● **Task requirements**: When a record contains an image, skip the image and retype the rest of that record exactly.

● **Exercise input**:

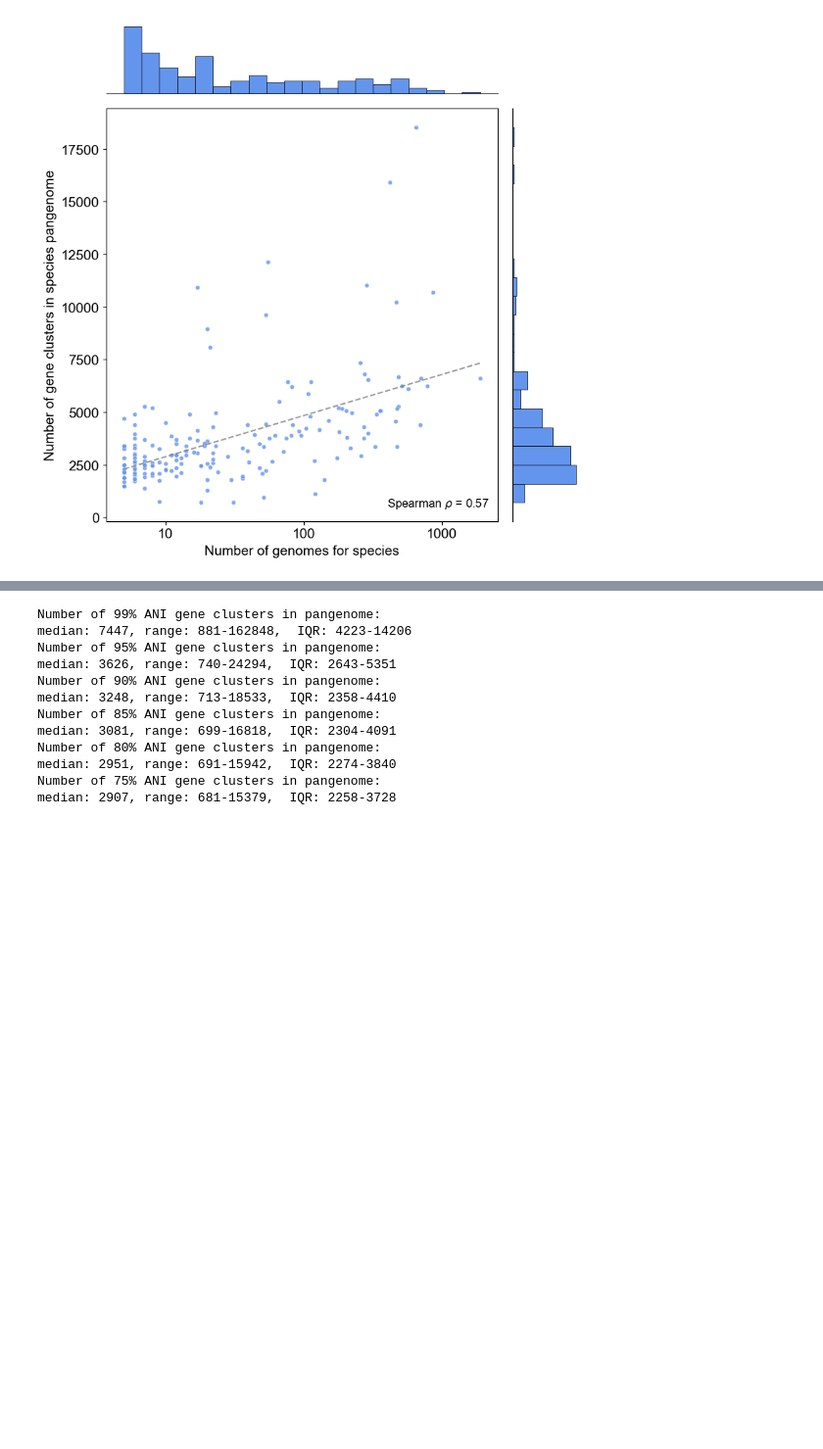
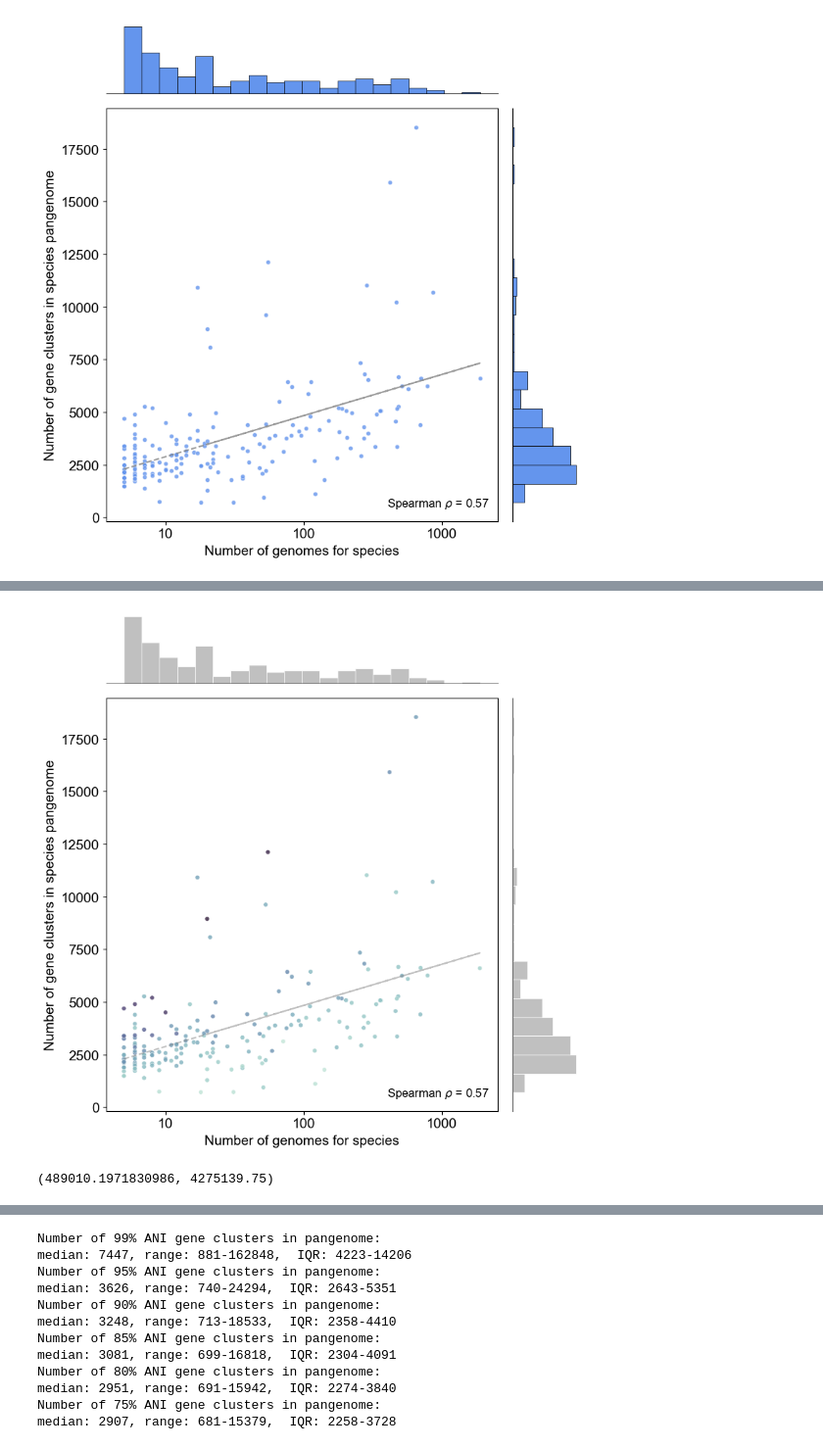
Before and after one commit to clairedubin/pangenome_cervical_dysplasia_analysis, a Jupyter notebook: VMGC/VMGC_pangenome_size_min_5_genomes.ipynb, the cells around one changed output, grey strips where cells are left out. Shown at 98% size. Saved outputs shown, nothing was run; the diff lists cells and outputs as text; code cells hidden in the pictures; blank space fills up the shorter version.

```diff
--- a/VMGC/VMGC_pangenome_size_min_5_genomes.ipynb
+++ b/VMGC/VMGC_pangenome_size_min_5_genomes.ipynb
@@ -236,0 +226,3 @@ See the caveats in the documentation: https://pandas.pydata.org/pandas-docs/stab
+# %%
+genome_metadata = pd.read_csv('/Users/cdubin/Library/CloudStorage/Box-Box/VMGC_cervical_dysplasia_paper/tables/Table_S1A.csv').set_index('species_code')
+pangenome_counts['mean_num_bp_per_genome'] = pangenome_counts['VMGC_species_code'].map(genome_metadata['mean_num_bp_per_genome'])
@@ -236,0 +245,64 @@ See the caveats in the documentation: https://pandas.pydata.org/pandas-docs/stab
+# %%
+c = 90
+
+temp = pangenome_counts[pangenome_counts['cluster_level'] == c]
+temp['log_num_genomes'] = np.log10(temp['num_genomes'])
+temp['log_VMGC_pangenome_size'] = np.log10(temp['VMGC_pangenome_size'])
+temp['log_mean_num_bp_per_genome'] = np.log10(temp['mean_num_bp_per_genome'])
+
+
+# Square plot (4x4 inches)
+g = sns.JointGrid(
+    x="log_num_genomes",
+    y="VMGC_pangenome_size",
+    data=temp,
+    height=8,
+    ratio=5, hue='mean_num_bp_per_genome'
+)
+
+# Scatterplot with size and alpha
+g.plot_joint(sns.scatterplot, s=20, alpha=0.8,
+            #  color='cornflowerblue',
+            palette=sns.cubehelix_palette(start=.5, rot=-.5, as_cmap=True)
+, legend=False, vmin=4e5, vmax=4.5e6)
+
+# Marginal histograms
+g.ax_marg_x.hist(temp['log_num_genomes'],
+                    bins=20,
+                linewidth=0.5, edgecolor='white', color='silver')
+g.ax_marg_y.hist(temp['VMGC_pangenome_size'],
+                    bins=20, color='silver',
+                    orientation='horizontal', linewidth=0.5, edgecolor='white')
+
+g.ax_marg_x.set_xticks([1,2,3], [10,100,1000])
+g.ax_marg_x.spines['bottom'].set_color('dimgrey')
+
+# Remove ticks and spines on marginal histograms
+g.ax_marg_x.tick_params(bottom=False, labelbottom=False)
+g.ax_marg_y.tick_params(left=False, labelleft=False)
+g.ax_marg_y.spines['left'].set_color('dimgrey')
+
+# sns.despine(ax=g.ax_marg_x, bottom=True, left=True)
+# sns.despine(ax=g.ax_marg_y, bottom=True, left=True)
+
+sns.despine(ax=g.ax_joint, top=False, right=False)
+
+
+# Plot the regression line
+x = temp['log_num_genomes']
+y = temp['VMGC_pangenome_size']
+
+slope, intercept, r_value, p_value_lin, std_err = linregress(x, y)
+regression_line = slope * x + intercept
+g.ax_joint.plot(x, regression_line, color='gray', linestyle='--', alpha=0.5)
+correlation_coefficient, p_value = spearmanr(x, y)
+g.ax_joint.annotate('Spearman ' + r'$\rho$' + f' = {round(correlation_coefficient,2)}',
+                    xy=(2.6,500), fontsize=12)
+
+g.ax_joint.set_xlabel('Number of genomes for species')
+g.ax_joint.set_ylabel(f'Number of gene clusters in species pangenome')
+fig_dir = '/Users/cdubin/Box/VMGC_cervical_dysplasia_paper/figures/'
+plt.savefig(f'{fig_dir}/figure_1B.png', format='png', dpi=600, bbox_inches="tight")
+
+plt.tight_layout()
+# %% [output]
@@ -236,0 +324,5 @@ See the caveats in the documentation: https://pandas.pydata.org/pandas-docs/stab
+[figure, added]
+# %%
+temp['mean_num_bp_per_genome'].min(), temp['mean_num_bp_per_genome'].max()
+# %% [output]
+(489010.1971830986, 4275139.75)
```
Also changed, not shown: parts of 21 cells of this notebook, 58 other files.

● **Solution for this problem**:
Before and after one commit to clairedubin/pangenome_cervical_dysplasia_analysis, a Jupyter notebook: VMGC/VMGC_pangenome_size_min_5_genomes.ipynb, the cells around one changed output, grey strips where cells are left out. Shown at 98% size. Saved outputs shown, nothing was run; the diff lists cells and outputs as text; code cells hidden in the pictures; blank space fills up the shorter version.

```diff
--- a/VMGC/VMGC_pangenome_size_min_5_genomes.ipynb
+++ b/VMGC/VMGC_pangenome_size_min_5_genomes.ipynb
@@ -236,0 +226,3 @@ See the caveats in the documentation: https://pandas.pydata.org/pandas-docs/stab
+# %%
+genome_metadata = pd.read_csv('/Users/cdubin/Library/CloudStorage/Box-Box/VMGC_cervical_dysplasia_paper/tables/Table_S1A.csv').set_index('species_code')
+pangenome_counts['mean_num_bp_per_genome'] = pangenome_counts['VMGC_species_code'].map(genome_metadata['mean_num_bp_per_genome'])
@@ -236,0 +245,64 @@ See the caveats in the documentation: https://pandas.pydata.org/pandas-docs/stab
+# %%
+c = 90
+
+temp = pangenome_counts[pangenome_counts['cluster_level'] == c]
+temp['log_num_genomes'] = np.log10(temp['num_genomes'])
+temp['log_VMGC_pangenome_size'] = np.log10(temp['VMGC_pangenome_size'])
+temp['log_mean_num_bp_per_genome'] = np.log10(temp['mean_num_bp_per_genome'])
+
+
+# Square plot (4x4 inches)
+g = sns.JointGrid(
+    x="log_num_genomes",
+    y="VMGC_pangenome_size",
+    data=temp,
+    height=8,
+    ratio=5, hue='mean_num_bp_per_genome'
+)
+
+# Scatterplot with size and alpha
+g.plot_joint(sns.scatterplot, s=20, alpha=0.8,
+            #  color='cornflowerblue',
+            palette=sns.cubehelix_palette(start=.5, rot=-.5, as_cmap=True)
+, legend=False, vmin=4e5, vmax=4.5e6)
+
+# Marginal histograms
+g.ax_marg_x.hist(temp['log_num_genomes'],
+                    bins=20,
+                linewidth=0.5, edgecolor='white', color='silver')
+g.ax_marg_y.hist(temp['VMGC_pangenome_size'],
+                    bins=20, color='silver',
+                    orientation='horizontal', linewidth=0.5, edgecolor='white')
+
+g.ax_marg_x.set_xticks([1,2,3], [10,100,1000])
+g.ax_marg_x.spines['bottom'].set_color('dimgrey')
+
+# Remove ticks and spines on marginal histograms
+g.ax_marg_x.tick_params(bottom=False, labelbottom=False)
+g.ax_marg_y.tick_params(left=False, labelleft=False)
+g.ax_marg_y.spines['left'].set_color('dimgrey')
+
+# sns.despine(ax=g.ax_marg_x, bottom=True, left=True)
+# sns.despine(ax=g.ax_marg_y, bottom=True, left=True)
+
+sns.despine(ax=g.ax_joint, top=False, right=False)
+
+
+# Plot the regression line
+x = temp['log_num_genomes']
+y = temp['VMGC_pangenome_size']
+
+slope, intercept, r_value, p_value_lin, std_err = linregress(x, y)
+regression_line = slope * x + intercept
+g.ax_joint.plot(x, regression_line, color='gray', linestyle='--', alpha=0.5)
+correlation_coefficient, p_value = spearmanr(x, y)
+g.ax_joint.annotate('Spearman ' + r'$\rho$' + f' = {round(correlation_coefficient,2)}',
+                    xy=(2.6,500), fontsize=12)
+
+g.ax_joint.set_xlabel('Number of genomes for species')
+g.ax_joint.set_ylabel(f'Number of gene clusters in species pangenome')
+fig_dir = '/Users/cdubin/Box/VMGC_cervical_dysplasia_paper/figures/'
+plt.savefig(f'{fig_dir}/figure_1B.png', format='png', dpi=600, bbox_inches="tight")
+
+plt.tight_layout()
+# %% [output]
@@ -236,0 +324,5 @@ See the caveats in the documentation: https://pandas.pydata.org/pandas-docs/stab
+[figure, added]
+# %%
+temp['mean_num_bp_per_genome'].min(), temp['mean_num_bp_per_genome'].max()
+# %% [output]
+(489010.1971830986, 4275139.75)
```
Also changed, not shown: parts of 21 cells of this notebook, 58 other files.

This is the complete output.